Advancement leads to new areas for research. With the trend of globalization, nations march towards the path for coping up with the changes. The same theory has been followed up since times immemorial, and it acts as a paved way for the coming generation too. This concept while being linked to the field of law, it perfectly suits to be called as kindred. If we talk about the ancient period, with the change in the civilization, a need was felt for the regulating agencies too to be acted as a sanction; as a result of which developments of law began. So, it’s generally said that law traces its history since times immemorial. But the concept for the protection granted to the individual’s creation, innovation, ideas traces its history back to 15th century but the official recognition for its protection was granted in the year 1883 when its importance of was first recognized in the Paris Convention for the Protection of Industrial Property (IPR) (1883) and the Berne Convention for the Protection of Literary and Artistic Works (1886) which are currently administered by World Intellectual Property Organization (WIPO) which rests upon the principles established in its convention itself.
Though the earliest use of the term intellectual property appears to have occurred in the ruling of Massachusetts circuit court in October 1845 in the patent case Davoll et al. V. Brown, Protection of IPR started to get its recognition values globally in a uniform manner. The protection was accorded under the convention for the reason:
- The progress and well-being of humanity rest on its capacity to create and invent new works in the areas of technology and culture.
- The legal protection of new creations encourages the commitment of additional resources for further innovation.
- The promotion and protection of intellectual property spurs economic growth, creates new jobs and industries, and enhances the quality and enjoyment of life.

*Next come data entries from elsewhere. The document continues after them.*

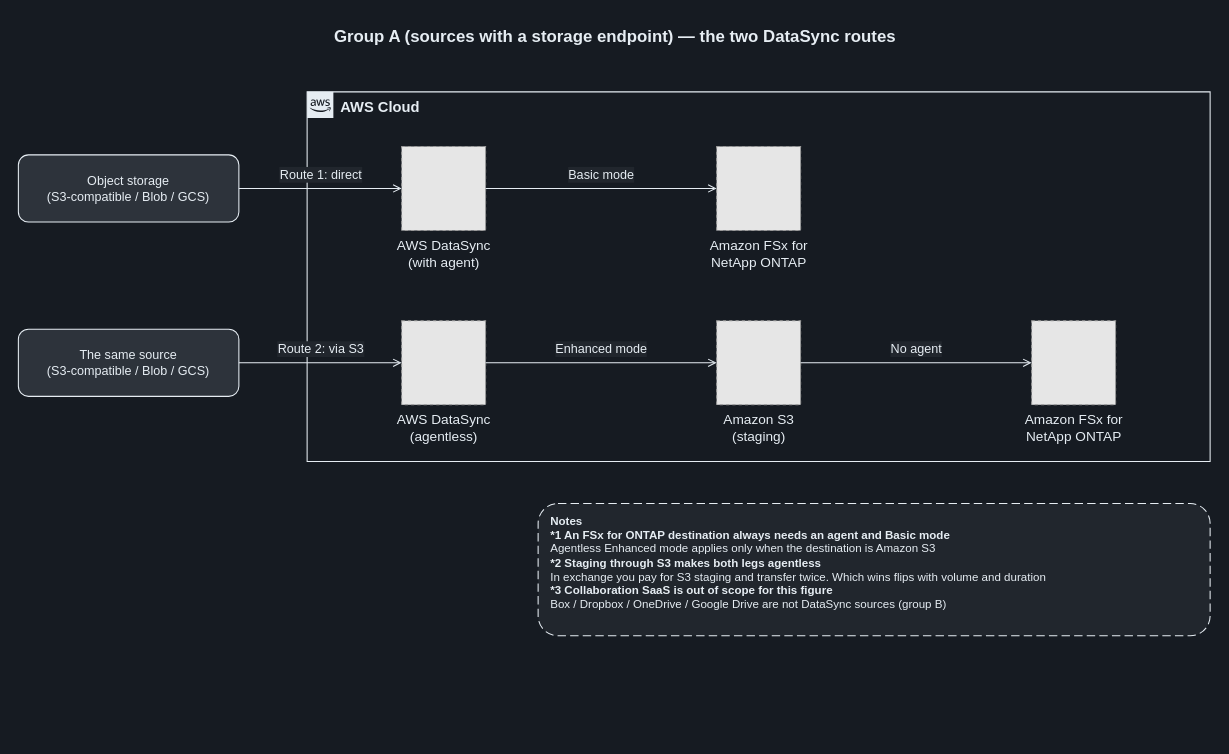
Yoshiki0705/FSx-for-ONTAP-S3AccessPoints-Serverless-Patterns keeps this draw.io diagram as docs/diagrams/dark/saas-migration-group-a-routes-en.drawio. Above is the earlier version. Source tidied: cells renumbered, new cells numbered last; positions are measured from the earlier drawing's top-left corner, leaving out a move shared by most shapes. Both pictures are drawn from the tidied source at 105%, with x=0, y=0 at pixel (18, 18). Pictures stored in the file or linked from it are replaced by grey dashed boxes.
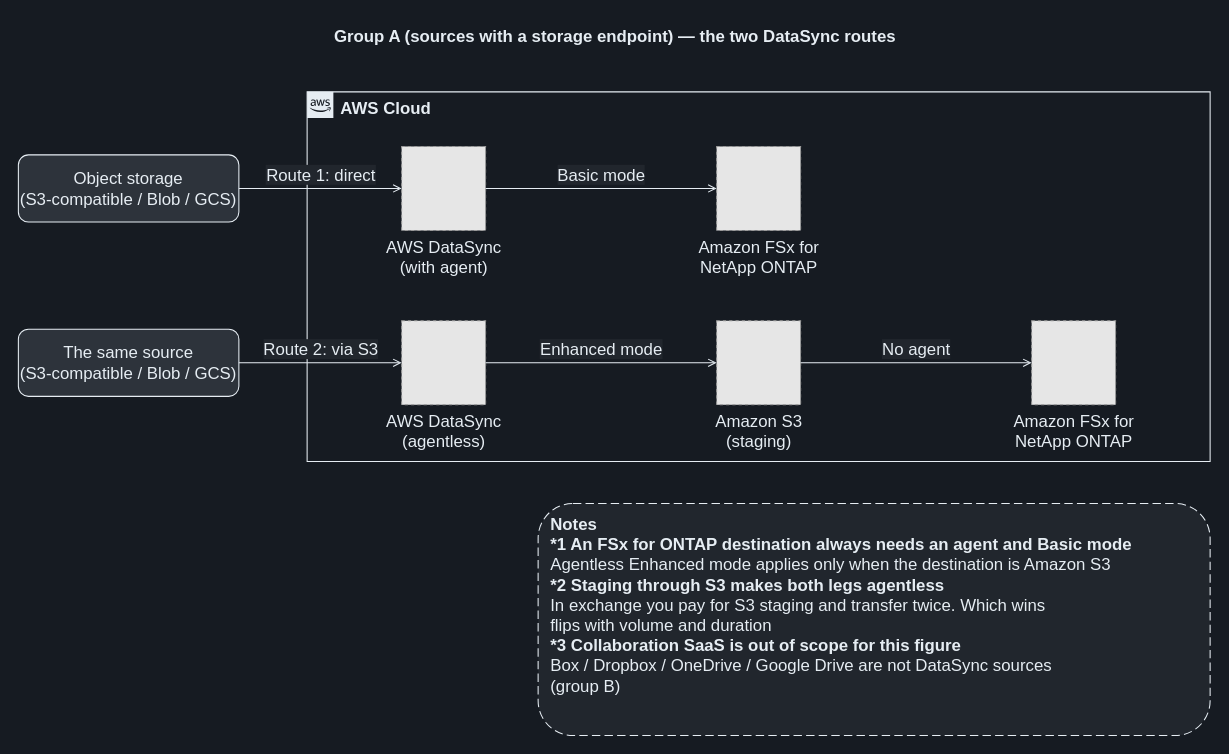
The same diagram, later.

Change to the diagram source:
```diff
@@
-    <mxCell id="3" value="AWS Cloud" style="gradientColor=none;html=1;whiteSpace=wrap;fontSize=14;fontStyle=1;shape=mxgraph.aws4.group;grIcon=mxgraph.aws4.group_aws_cloud_alt;strokeColor=#E6EDF3;fillColor=none;verticalAlign=top;align=left;spacingLeft=30;fontColor=#E6EDF3;dashed=0;" parent="1" vertex="1">
+    <mxCell id="3" value="AWS Cloud" style="gradientColor=none;html=1;whiteSpace=wrap;fontSize=16;fontStyle=1;shape=mxgraph.aws4.group;grIcon=mxgraph.aws4.group_aws_cloud_alt;strokeColor=#E6EDF3;fillColor=none;verticalAlign=top;align=left;spacingLeft=30;fontColor=#E6EDF3;dashed=0;" parent="1" vertex="1">
       <mxGeometry x="275" y="70" width="860" height="352" as="geometry" />
     </mxCell>
-    <mxCell id="4" value="Object storage&lt;br&gt;(S3-compatible / Blob / GCS)" style="rounded=1;whiteSpace=wrap;html=1;dashed=0;strokeColor=#E6EDF3;fillColor=#2D333B;align=center;verticalAlign=middle;fontSize=12;fontColor=#E6EDF3;" parent="1" vertex="1">
+    <mxCell id="4" value="Object storage&lt;br&gt;(S3-compatible / Blob / GCS)" style="rounded=1;whiteSpace=wrap;html=1;dashed=0;strokeColor=#E6EDF3;fillColor=#2D333B;align=center;verticalAlign=middle;fontSize=16;fontColor=#E6EDF3;" parent="1" vertex="1">
       <mxGeometry y="130" width="210" height="64" as="geometry" />
     </mxCell>
-    <mxCell id="5" value="AWS DataSync&lt;br&gt;(with agent)" style="fillColor=#E6E6E6;strokeColor=#999999;dashed=1;html=1;verticalLabelPosition=bottom;verticalAlign=top;labelPosition=center;align=center;fontSize=13;fontColor=#E6EDF3;" parent="1" vertex="1">
+    <mxCell id="5" value="AWS DataSync&lt;br&gt;(with agent)" style="fillColor=#E6E6E6;strokeColor=#999999;dashed=1;html=1;verticalLabelPosition=bottom;verticalAlign=top;labelPosition=center;align=center;fontSize=16;fontColor=#E6EDF3;" parent="1" vertex="1">
       <mxGeometry x="365" y="122" width="80" height="80" as="geometry" />
     </mxCell>
-    <mxCell id="6" value="Amazon FSx for&lt;br&gt;NetApp ONTAP" style="fillColor=#E6E6E6;strokeColor=#999999;dashed=1;html=1;verticalLabelPosition=bottom;verticalAlign=top;labelPosition=center;align=center;fontSize=13;fontColor=#E6EDF3;" parent="1" vertex="1">
+    <mxCell id="6" value="Amazon FSx for&lt;br&gt;NetApp ONTAP" style="fillColor=#E6E6E6;strokeColor=#999999;dashed=1;html=1;verticalLabelPosition=bottom;verticalAlign=top;labelPosition=center;align=center;fontSize=16;fontColor=#E6EDF3;" parent="1" vertex="1">
       <mxGeometry x="665" y="122" width="80" height="80" as="geometry" />
     </mxCell>
-    <mxCell id="7" value="The same source&lt;br&gt;(S3-compatible / Blob / GCS)" style="rounded=1;whiteSpace=wrap;html=1;dashed=0;strokeColor=#E6EDF3;fillColor=#2D333B;align=center;verticalAlign=middle;fontSize=12;fontColor=#E6EDF3;" parent="1" vertex="1">
+    <mxCell id="7" value="The same source&lt;br&gt;(S3-compatible / Blob / GCS)" style="rounded=1;whiteSpace=wrap;html=1;dashed=0;strokeColor=#E6EDF3;fillColor=#2D333B;align=center;verticalAlign=middle;fontSize=16;fontColor=#E6EDF3;" parent="1" vertex="1">
       <mxGeometry y="296" width="210" height="64" as="geometry" />
     </mxCell>
-    <mxCell id="8" value="AWS DataSync&lt;br&gt;(agentless)" style="fillColor=#E6E6E6;strokeColor=#999999;dashed=1;html=1;verticalLabelPosition=bottom;verticalAlign=top;labelPosition=center;align=center;fontSize=13;fontColor=#E6EDF3;" parent="1" vertex="1">
+    <mxCell id="8" value="AWS DataSync&lt;br&gt;(agentless)" style="fillColor=#E6E6E6;strokeColor=#999999;dashed=1;html=1;verticalLabelPosition=bottom;verticalAlign=top;labelPosition=center;align=center;fontSize=16;fontColor=#E6EDF3;" parent="1" vertex="1">
       <mxGeometry x="365" y="288" width="80" height="80" as="geometry" />
     </mxCell>
-    <mxCell id="9" value="Amazon S3&lt;br&gt;(staging)" style="fillColor=#E6E6E6;strokeColor=#999999;dashed=1;html=1;verticalLabelPosition=bottom;verticalAlign=top;labelPosition=center;align=center;fontSize=13;fontColor=#E6EDF3;" parent="1" vertex="1">
+    <mxCell id="9" value="Amazon S3&lt;br&gt;(staging)" style="fillColor=#E6E6E6;strokeColor=#999999;dashed=1;html=1;verticalLabelPosition=bottom;verticalAlign=top;labelPosition=center;align=center;fontSize=16;fontColor=#E6EDF3;" parent="1" vertex="1">
       <mxGeometry x="665" y="288" width="80" height="80" as="geometry" />
     </mxCell>
-    <mxCell id="10" value="Amazon FSx for&lt;br&gt;NetApp ONTAP" style="fillColor=#E6E6E6;strokeColor=#999999;dashed=1;html=1;verticalLabelPosition=bottom;verticalAlign=top;labelPosition=center;align=center;fontSize=13;fontColor=#E6EDF3;" parent="1" vertex="1">
+    <mxCell id="10" value="Amazon FSx for&lt;br&gt;NetApp ONTAP" style="fillColor=#E6E6E6;strokeColor=#999999;dashed=1;html=1;verticalLabelPosition=bottom;verticalAlign=top;labelPosition=center;align=center;fontSize=16;fontColor=#E6EDF3;" parent="1" vertex="1">
       <mxGeometry x="965" y="288" width="80" height="80" as="geometry" />
     </mxCell>
-    <mxCell id="11" value="Route 1: direct" style="edgeStyle=orthogonalEdgeStyle;rounded=0;jettySize=auto;html=1;endArrow=open;endFill=0;strokeColor=#E6EDF3;strokeWidth=1;fontSize=12;fontColor=#E6EDF3;labelBackgroundColor=#21262D;" parent="1" edge="1" source="4" target="5">
+    <mxCell id="11" value="Route 1: direct" style="edgeStyle=orthogonalEdgeStyle;rounded=0;jettySize=auto;html=1;endArrow=open;endFill=0;strokeColor=#E6EDF3;strokeWidth=1;fontSize=16;fontColor=#E6EDF3;labelBackgroundColor=#21262D;" parent="1" edge="1" source="4" target="5">
       <mxGeometry relative="1" as="geometry">
         <mxPoint y="-13" as="offset" />
       </mxGeometry>
     </mxCell>
-    <mxCell id="12" value="Basic mode" style="edgeStyle=orthogonalEdgeStyle;rounded=0;jettySize=auto;html=1;endArrow=open;endFill=0;strokeColor=#E6EDF3;strokeWidth=1;fontSize=12;fontColor=#E6EDF3;labelBackgroundColor=#21262D;" parent="1" edge="1" source="5" target="6">
+    <mxCell id="12" value="Basic mode" style="edgeStyle=orthogonalEdgeStyle;rounded=0;jettySize=auto;html=1;endArrow=open;endFill=0;strokeColor=#E6EDF3;strokeWidth=1;fontSize=16;fontColor=#E6EDF3;labelBackgroundColor=#21262D;" parent="1" edge="1" source="5" target="6">
       <mxGeometry relative="1" as="geometry">
         <mxPoint y="-13" as="offset" />
       </mxGeometry>
     </mxCell>
-    <mxCell id="13" value="Route 2: via S3" style="edgeStyle=orthogonalEdgeStyle;rounded=0;jettySize=auto;html=1;endArrow=open;endFill=0;strokeColor=#E6EDF3;strokeWidth=1;fontSize=12;fontColor=#E6EDF3;labelBackgroundColor=#21262D;" parent="1" edge="1" source="7" target="8">
+    <mxCell id="13" value="Route 2: via S3" style="edgeStyle=orthogonalEdgeStyle;rounded=0;jettySize=auto;html=1;endArrow=open;endFill=0;strokeColor=#E6EDF3;strokeWidth=1;fontSize=16;fontColor=#E6EDF3;labelBackgroundColor=#21262D;" parent="1" edge="1" source="7" target="8">
       <mxGeometry relative="1" as="geometry">
         <mxPoint y="-13" as="offset" />
       </mxGeometry>
     </mxCell>
-    <mxCell id="14" value="Enhanced mode" style="edgeStyle=orthogonalEdgeStyle;rounded=0;jettySize=auto;html=1;endArrow=open;endFill=0;strokeColor=#E6EDF3;strokeWidth=1;fontSize=12;fontColor=#E6EDF3;labelBackgroundColor=#21262D;" parent="1" edge="1" source="8" target="9">
+    <mxCell id="14" value="Enhanced mode" style="edgeStyle=orthogonalEdgeStyle;rounded=0;jettySize=auto;html=1;endArrow=open;endFill=0;strokeColor=#E6EDF3;strokeWidth=1;fontSize=16;fontColor=#E6EDF3;labelBackgroundColor=#21262D;" parent="1" edge="1" source="8" target="9">
       <mxGeometry relative="1" as="geometry">
         <mxPoint y="-13" as="offset" />
       </mxGeometry>
     </mxCell>
-    <mxCell id="15" value="No agent" style="edgeStyle=orthogonalEdgeStyle;rounded=0;jettySize=auto;html=1;endArrow=open;endFill=0;strokeColor=#E6EDF3;strokeWidth=1;fontSize=12;fontColor=#E6EDF3;labelBackgroundColor=#21262D;" parent="1" edge="1" source="9" target="10">
+    <mxCell id="15" value="No agent" style="edgeStyle=orthogonalEdgeStyle;rounded=0;jettySize=auto;html=1;endArrow=open;endFill=0;strokeColor=#E6EDF3;strokeWidth=1;fontSize=16;fontColor=#E6EDF3;labelBackgroundColor=#21262D;" parent="1" edge="1" source="9" target="10">
       <mxGeometry relative="1" as="geometry">
         <mxPoint y="-13" as="offset" />
       </mxGeometry>
     </mxCell>
-    <mxCell id="16" value="&lt;b&gt;Notes&lt;/b&gt;&lt;br&gt;&lt;b&gt;*1 An FSx for ONTAP destination always needs an agent and Basic mode&lt;/b&gt;&lt;br&gt;Agentless Enhanced mode applies only when the destination is Amazon S3&lt;br&gt;&lt;b&gt;*2 Staging through S3 makes both legs agentless&lt;/b&gt;&lt;br&gt;In exchange you pay for S3 staging and transfer twice. Which wins flips with volume and duration&lt;br&gt;&lt;b&gt;*3 Collaboration SaaS is out of scope for this figure&lt;/b&gt;&lt;br&gt;Box / Dropbox / OneDrive / Google Drive are not DataSync sources (group B)" style="rounded=1;whiteSpace=wrap;html=1;dashed=1;dashPattern=8 4;strokeColor=#E6EDF3;fillColor=#21262D;align=left;verticalAlign=top;spacingLeft=10;spacingTop=4;fontSize=11;fontColor=#E6EDF3;" parent="1" vertex="1">
-      <mxGeometry x="495" y="462" width="640" height="126" as="geometry" />
+    <mxCell id="16" value="&lt;b&gt;Notes&lt;/b&gt;&lt;br&gt;&lt;b&gt;*1 An FSx for ONTAP destination always needs an agent and Basic mode&lt;/b&gt;&lt;br&gt;Agentless Enhanced mode applies only when the destination is Amazon S3&lt;br&gt;&lt;b&gt;*2 Staging through S3 makes both legs agentless&lt;/b&gt;&lt;br&gt;In exchange you pay for S3 staging and transfer twice. Which wins&lt;br&gt;flips with volume and duration&lt;br&gt;&lt;b&gt;*3 Collaboration SaaS is out of scope for this figure&lt;/b&gt;&lt;br&gt;Box / Dropbox / OneDrive / Google Drive are not DataSync sources&lt;br&gt;(group B)" style="rounded=1;whiteSpace=wrap;html=1;dashed=1;dashPattern=8 4;strokeColor=#E6EDF3;fillColor=#21262D;align=left;verticalAlign=top;spacingLeft=10;spacingTop=4;fontSize=16;fontColor=#E6EDF3;" parent="1" vertex="1">
+      <mxGeometry x="495" y="462" width="640" height="221" as="geometry" />
     </mxCell>
```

- An efficient and equitable intellectual property system can help all countries to realize intellectual property’s potential as a catalyst for economic development and social and cultural well-being.
Till the present time period, categories of intellectual property protection is given under following heads:
- Trade secrets
- Industrial designs
- Geographical indications
Rights accorded under the Indian statutes:
The IPR actually differs under the classification of the things being protected for and even under the protection granted uniformly across the world and because of the national municipal laws prevailing. But an obligation that backs the national municipal laws is that it must be in conformity with the conventional laws dealing with the protection accorded across the world. The basic Rights and penalty provisions dealing with it in India is guaranteed deals under the following acts:
- The Patents Act, 1970;
- The Trade Marks Act, 1999;
- The Copyright Act, 1957;
- The Designs Act, 2000;
- The Geographical Indications of Goods (Registration & Protection) Act, 1999;
- The Semiconductor Integrated Circuits Layout Design Act, 2000;
- The Biological Diversity Act, 2002;
- The Protection of Plant Varieties and Farmers’ Rights Act, 2001.
The Indian Legislature established commercial courts in India by passing a new Act in 2015, which came into effect in 2016, for dealing with the IP disputes. As per the last year report, a total of 727 cases was filed at the Delhi High Court and the Bombay High Court. Out of which, 531 cases were related to trademarks, copyrights (157), designs (14) and patents (42). There were approximately 532 cases in which ex parte injunctions were granted and for 661 cases permanent injunctions were granted. Only 92 cases were settled in the last year.
As a general, IPR can be divided as both negative and a positive right. IP of any form is a legal monopoly granted by national law to prevent others from, for example, using an invention or copying the expression of an idea. Therefore, it is a “negative” right or prohibition. And, An IP license or royalty is a payment to the rights holder for non-exercise of those rights, which can be termed as a positive right too.